• _Work item_: In the records that follow, locate every line with "fillColor" and extract it.

(Recorded data)
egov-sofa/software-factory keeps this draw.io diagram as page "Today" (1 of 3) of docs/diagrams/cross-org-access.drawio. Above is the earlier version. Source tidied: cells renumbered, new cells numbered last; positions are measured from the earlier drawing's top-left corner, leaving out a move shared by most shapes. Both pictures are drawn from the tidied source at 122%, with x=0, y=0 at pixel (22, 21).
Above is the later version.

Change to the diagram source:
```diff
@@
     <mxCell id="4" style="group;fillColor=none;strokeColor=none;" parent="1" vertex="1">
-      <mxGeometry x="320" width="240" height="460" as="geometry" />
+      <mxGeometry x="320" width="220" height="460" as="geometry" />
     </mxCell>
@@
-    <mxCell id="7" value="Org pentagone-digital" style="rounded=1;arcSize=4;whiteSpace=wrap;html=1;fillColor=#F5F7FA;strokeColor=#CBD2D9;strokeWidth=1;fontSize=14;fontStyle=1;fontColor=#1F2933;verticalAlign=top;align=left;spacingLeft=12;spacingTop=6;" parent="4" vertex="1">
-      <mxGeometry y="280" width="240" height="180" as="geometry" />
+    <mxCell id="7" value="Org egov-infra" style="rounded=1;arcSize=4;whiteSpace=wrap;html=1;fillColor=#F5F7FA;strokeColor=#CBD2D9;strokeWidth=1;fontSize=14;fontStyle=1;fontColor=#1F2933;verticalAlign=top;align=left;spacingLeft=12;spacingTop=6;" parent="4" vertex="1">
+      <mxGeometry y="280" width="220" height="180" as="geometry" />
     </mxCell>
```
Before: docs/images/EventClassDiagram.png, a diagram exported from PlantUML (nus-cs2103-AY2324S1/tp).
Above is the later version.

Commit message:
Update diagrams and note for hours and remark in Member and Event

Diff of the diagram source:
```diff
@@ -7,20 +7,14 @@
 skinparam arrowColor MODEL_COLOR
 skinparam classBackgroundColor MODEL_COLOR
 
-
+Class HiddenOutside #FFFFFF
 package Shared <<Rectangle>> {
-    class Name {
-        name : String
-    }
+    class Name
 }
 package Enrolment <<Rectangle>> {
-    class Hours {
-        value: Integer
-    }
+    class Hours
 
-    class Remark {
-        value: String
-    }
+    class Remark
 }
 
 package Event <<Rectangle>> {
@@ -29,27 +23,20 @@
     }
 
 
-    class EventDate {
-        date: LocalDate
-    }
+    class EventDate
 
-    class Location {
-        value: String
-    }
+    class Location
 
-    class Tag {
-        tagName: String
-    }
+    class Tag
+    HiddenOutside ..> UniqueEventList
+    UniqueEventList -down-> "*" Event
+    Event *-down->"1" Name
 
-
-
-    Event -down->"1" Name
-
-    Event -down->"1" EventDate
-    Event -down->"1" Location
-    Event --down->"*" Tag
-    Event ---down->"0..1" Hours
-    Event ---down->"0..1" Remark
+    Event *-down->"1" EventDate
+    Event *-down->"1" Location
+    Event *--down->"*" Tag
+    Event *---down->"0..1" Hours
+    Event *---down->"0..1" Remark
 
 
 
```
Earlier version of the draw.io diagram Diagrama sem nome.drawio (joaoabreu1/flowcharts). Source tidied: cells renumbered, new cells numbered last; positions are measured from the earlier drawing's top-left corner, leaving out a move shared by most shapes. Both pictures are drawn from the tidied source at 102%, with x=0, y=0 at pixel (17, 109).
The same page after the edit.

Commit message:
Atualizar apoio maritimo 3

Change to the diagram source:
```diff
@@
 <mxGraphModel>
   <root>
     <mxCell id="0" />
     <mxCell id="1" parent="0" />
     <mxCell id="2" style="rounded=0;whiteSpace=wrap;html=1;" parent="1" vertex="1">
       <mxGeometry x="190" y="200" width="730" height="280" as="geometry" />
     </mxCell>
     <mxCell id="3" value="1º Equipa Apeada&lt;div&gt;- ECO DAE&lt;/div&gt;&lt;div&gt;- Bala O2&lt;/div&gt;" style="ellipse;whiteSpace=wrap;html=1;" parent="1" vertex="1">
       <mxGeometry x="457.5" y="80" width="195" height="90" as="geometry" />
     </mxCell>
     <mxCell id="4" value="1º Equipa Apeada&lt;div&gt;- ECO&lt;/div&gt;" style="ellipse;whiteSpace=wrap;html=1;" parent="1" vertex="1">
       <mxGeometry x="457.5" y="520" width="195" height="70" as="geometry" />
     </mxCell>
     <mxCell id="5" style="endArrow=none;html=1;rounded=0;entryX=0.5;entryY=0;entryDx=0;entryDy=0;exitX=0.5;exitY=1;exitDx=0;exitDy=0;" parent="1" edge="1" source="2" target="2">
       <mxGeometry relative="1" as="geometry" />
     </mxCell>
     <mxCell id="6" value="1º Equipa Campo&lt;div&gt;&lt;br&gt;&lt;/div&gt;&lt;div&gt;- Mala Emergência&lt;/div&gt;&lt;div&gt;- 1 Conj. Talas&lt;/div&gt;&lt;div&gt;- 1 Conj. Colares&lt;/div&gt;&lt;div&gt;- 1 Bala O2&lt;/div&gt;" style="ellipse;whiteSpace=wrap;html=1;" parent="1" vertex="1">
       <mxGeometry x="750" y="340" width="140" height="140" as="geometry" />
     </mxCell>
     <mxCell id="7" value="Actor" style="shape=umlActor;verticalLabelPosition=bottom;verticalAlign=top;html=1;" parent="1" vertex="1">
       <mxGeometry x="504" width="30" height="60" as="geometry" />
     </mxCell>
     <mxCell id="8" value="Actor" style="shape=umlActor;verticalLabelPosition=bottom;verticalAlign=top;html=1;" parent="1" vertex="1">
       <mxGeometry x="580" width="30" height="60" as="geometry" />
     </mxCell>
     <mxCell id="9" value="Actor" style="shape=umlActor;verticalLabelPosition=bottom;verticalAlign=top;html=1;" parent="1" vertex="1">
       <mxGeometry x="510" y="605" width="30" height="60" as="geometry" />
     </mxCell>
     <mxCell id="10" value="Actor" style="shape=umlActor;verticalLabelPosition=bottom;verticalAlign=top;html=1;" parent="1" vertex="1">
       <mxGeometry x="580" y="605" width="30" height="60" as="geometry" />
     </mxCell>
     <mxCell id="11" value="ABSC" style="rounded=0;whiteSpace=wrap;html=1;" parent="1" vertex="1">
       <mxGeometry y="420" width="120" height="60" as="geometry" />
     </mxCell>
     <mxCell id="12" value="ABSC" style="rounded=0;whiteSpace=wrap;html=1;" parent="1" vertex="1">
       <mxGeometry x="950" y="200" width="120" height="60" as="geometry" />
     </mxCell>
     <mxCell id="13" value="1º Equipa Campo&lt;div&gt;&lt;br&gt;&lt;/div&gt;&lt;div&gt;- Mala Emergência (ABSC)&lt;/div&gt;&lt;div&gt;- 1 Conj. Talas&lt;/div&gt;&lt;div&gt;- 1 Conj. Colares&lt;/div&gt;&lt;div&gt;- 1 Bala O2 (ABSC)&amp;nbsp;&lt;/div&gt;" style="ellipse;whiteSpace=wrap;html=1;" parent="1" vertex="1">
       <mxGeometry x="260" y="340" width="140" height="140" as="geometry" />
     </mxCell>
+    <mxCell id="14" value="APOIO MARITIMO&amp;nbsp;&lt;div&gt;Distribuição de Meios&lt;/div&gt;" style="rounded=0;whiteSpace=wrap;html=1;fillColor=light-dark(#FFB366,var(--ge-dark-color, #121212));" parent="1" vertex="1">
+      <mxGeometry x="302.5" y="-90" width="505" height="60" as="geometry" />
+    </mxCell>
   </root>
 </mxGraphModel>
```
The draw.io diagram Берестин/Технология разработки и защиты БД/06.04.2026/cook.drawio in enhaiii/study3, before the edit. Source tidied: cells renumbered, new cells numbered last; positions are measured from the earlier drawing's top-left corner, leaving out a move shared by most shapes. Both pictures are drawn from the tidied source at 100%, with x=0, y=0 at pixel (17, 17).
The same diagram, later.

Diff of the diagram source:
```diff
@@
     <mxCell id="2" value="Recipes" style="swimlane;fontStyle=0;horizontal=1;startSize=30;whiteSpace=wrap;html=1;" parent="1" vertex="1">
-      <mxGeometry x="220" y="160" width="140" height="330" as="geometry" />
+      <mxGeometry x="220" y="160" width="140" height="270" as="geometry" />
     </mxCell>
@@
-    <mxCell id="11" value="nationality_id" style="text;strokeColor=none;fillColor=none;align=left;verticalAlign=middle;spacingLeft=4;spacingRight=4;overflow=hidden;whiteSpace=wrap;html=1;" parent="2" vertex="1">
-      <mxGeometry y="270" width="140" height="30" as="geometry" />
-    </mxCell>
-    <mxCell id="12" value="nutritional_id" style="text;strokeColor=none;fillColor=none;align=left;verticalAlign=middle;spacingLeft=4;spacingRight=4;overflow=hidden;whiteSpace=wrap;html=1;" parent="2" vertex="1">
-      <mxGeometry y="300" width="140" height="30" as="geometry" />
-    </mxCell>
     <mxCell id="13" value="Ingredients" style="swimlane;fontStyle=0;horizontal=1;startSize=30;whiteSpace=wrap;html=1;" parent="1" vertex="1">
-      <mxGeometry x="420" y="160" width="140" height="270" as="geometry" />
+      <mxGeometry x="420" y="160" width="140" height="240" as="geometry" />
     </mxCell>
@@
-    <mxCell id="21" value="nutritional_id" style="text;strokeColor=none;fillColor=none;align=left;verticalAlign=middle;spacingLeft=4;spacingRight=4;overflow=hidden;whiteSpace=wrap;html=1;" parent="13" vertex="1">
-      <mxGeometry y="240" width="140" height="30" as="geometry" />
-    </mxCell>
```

• _Written response_:
     <mxCell id="4" style="group;fillColor=none;strokeColor=none;" parent="1" vertex="1">
-    <mxCell id="7" value="Org pentagone-digital" style="rounded=1;arcSize=4;whiteSpace=wrap;html=1;fillColor=#F5F7FA;strokeColor=#CBD2D9;strokeWidth=1;fontSize=14;fontStyle=1;fontColor=#1F2933;verticalAlign=top;align=left;spacingLeft=12;spacingTop=6;" parent="4" vertex="1">
+    <mxCell id="7" value="Org egov-infra" style="rounded=1;arcSize=4;whiteSpace=wrap;html=1;fillColor=#F5F7FA;strokeColor=#CBD2D9;strokeWidth=1;fontSize=14;fontStyle=1;fontColor=#1F2933;verticalAlign=top;align=left;spacingLeft=12;spacingTop=6;" parent="4" vertex="1">
+    <mxCell id="14" value="APOIO MARITIMO&amp;nbsp;&lt;div&gt;Distribuição de Meios&lt;/div&gt;" style="rounded=0;whiteSpace=wrap;html=1;fillColor=light-dark(#FFB366,var(--ge-dark-color, #121212));" parent="1" vertex="1">
-    <mxCell id="11" value="nationality_id" style="text;strokeColor=none;fillColor=none;align=left;verticalAlign=middle;spacingLeft=4;spacingRight=4;overflow=hidden;whiteSpace=wrap;html=1;" parent="2" vertex="1">
-    <mxCell id="12" value="nutritional_id" style="text;strokeColor=none;fillColor=none;align=left;verticalAlign=middle;spacingLeft=4;spacingRight=4;overflow=hidden;whiteSpace=wrap;html=1;" parent="2" vertex="1">
-    <mxCell id="21" value="nutritional_id" style="text;strokeColor=none;fillColor=none;align=left;verticalAlign=middle;spacingLeft=4;spacingRight=4;overflow=hidden;whiteSpace=wrap;html=1;" parent="13" vertex="1">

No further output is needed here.